One huge hypocritical “scandal”

When my brother was selected by the US Army as one of five top graduates of his medical class and sent to Walter Reed we all felt very proud. He remained there five years. During that time, as respiratory therapist, he attended Sen. Biden, President Reagan, Vice President Bush, President Duarte of El Salvador, and the families of members of the Cabinet and of Congress.

Now we hear that there is a scandal in Walter Reed, being that American wounded in today’s conflicts are not being treated right. And if that is so, then shame on all involved. But how do we match that view with recent countless coverage in the news of how advanced and top-of-the-line Walter Reed is as a medical facility? The answer is politics, pure politics.

Yes, there have been cases of bureaucratic bungling. What do you expect from bureaucracies? But the real scandal is not in the lack of paint, here and there, or the Merry-go-round that families and soldiers may be put through now and then. The real scandal is in the out patient and general treatment services in the VA system; they have been caught with their pants down and they know it.

Since the Vietnam War the US military has not treated as many wounded veterans as it does now. Now they have tied this “Walter Reed scandal” to the VA hospitals as an apparent comprehensive examination of the veteran’s treatment, when anyone who has dealt with the VA system knows it has been in need of repair for decades.
The so-called Walter Reed Army Hospital scandal reminds me of the scene in Casablanca when corrupt inspector Renault claims “I’m shocked, shocked to find that there is gambling going on here”. They have known this for a long time.

The VA system has become a political reward system for hacks affiliated to a political party via affirmative action. This is no slight on the many good and qualified people that work there, but an elaborate and sophisticated system of underlying political connections operates to direct the filling of positions and vacancies in the VA hospitals system. This is where the real investigation needs to happen.

In the meantime politicians have chosen to smear the reputation of those who work at Walter Reed. And before anyone jumps and thinks we are talking party politics here, the problem cuts across party lines. The issue is a hypocritical attack not only on a venerable historical institution and the dedicated people that work there but most importantly the neglect that some of our best citizens suffer after offering life and limb for the rest of us. They deserve better than political grandstanding and posturing.

And yet, we have also found out that the present state of affairs at Walter Reed and the VA hospitals is the result of—guess—cuts by Congress. But don’t expect these cuts to have affected the best hospital suites and beds in town; the ones at Walter Reed reserved for top politicians in DC and foreign dignitaries, courtesy of the American taxpayer.

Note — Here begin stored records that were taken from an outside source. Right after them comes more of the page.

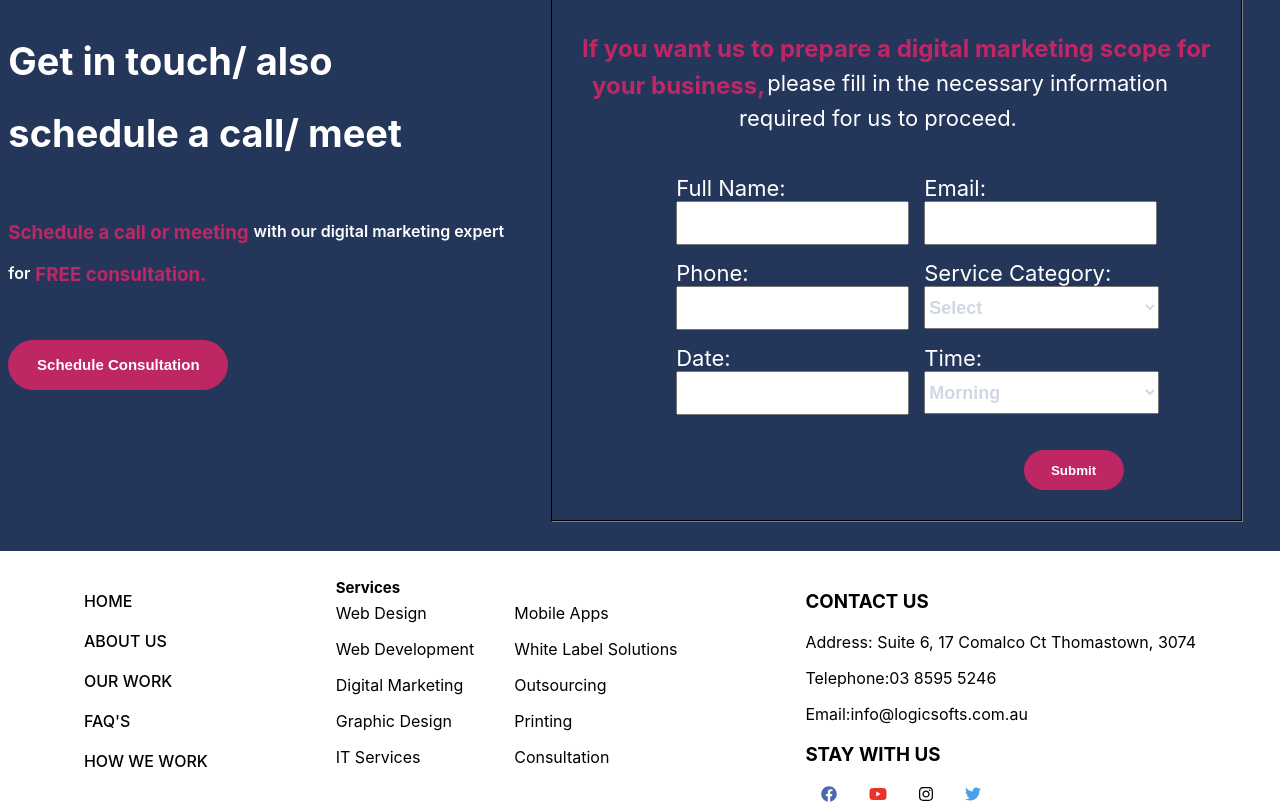
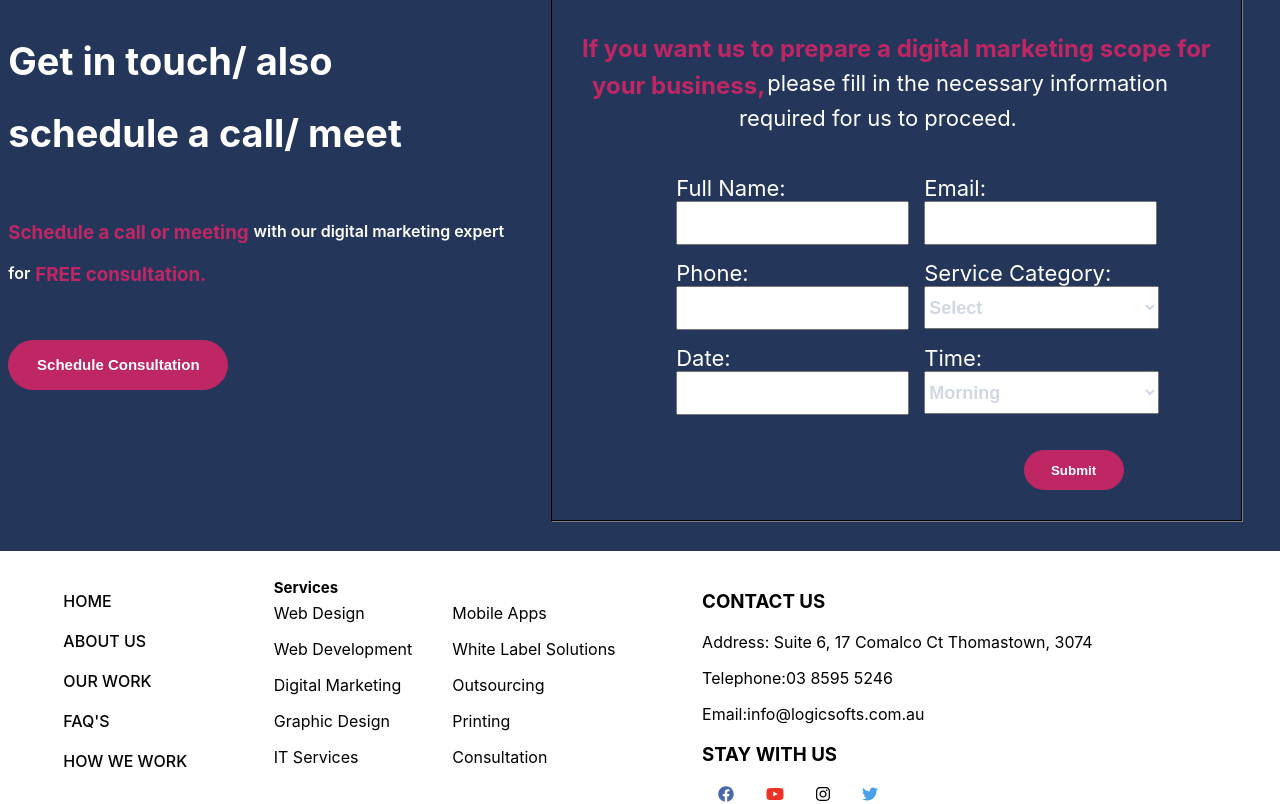
Before and after one commit to meghnasingh1996/Practice, a React (Create React App) app: page / in a window 1280 px wide. Shown: the part 2599-3403 px from the top of the page. Built offline with nearby package versions, Linux system fonts and the light colour scheme; no server answers.

Commit message:
Update details.styles.scss

```diff
--- a/src/Components/Details/details.styles.scss
+++ b/src/Components/Details/details.styles.scss
@@ -9,7 +9,7 @@ $pink: #be2644;
     .innerClass1{
         display: flex;
         justify-content: space-around;
-//         width: 90%;
+        width: 90%;
         .Home{
             display: flex;
             flex-direction: column;
```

The medical and general personnel at Walter Reed are the cream of the crop. After all, politicians only want the best for themselves and their families while leaving the VA system to the politics of Affirmative Action. It is part of their private health care plan. No HMOs there. No waiting in line for hours as in your average VA hospital.
Perhaps, as in Casablanca, if they want to solve the “Walter Reed scandal” they should start by “rounding up the usual suspects”.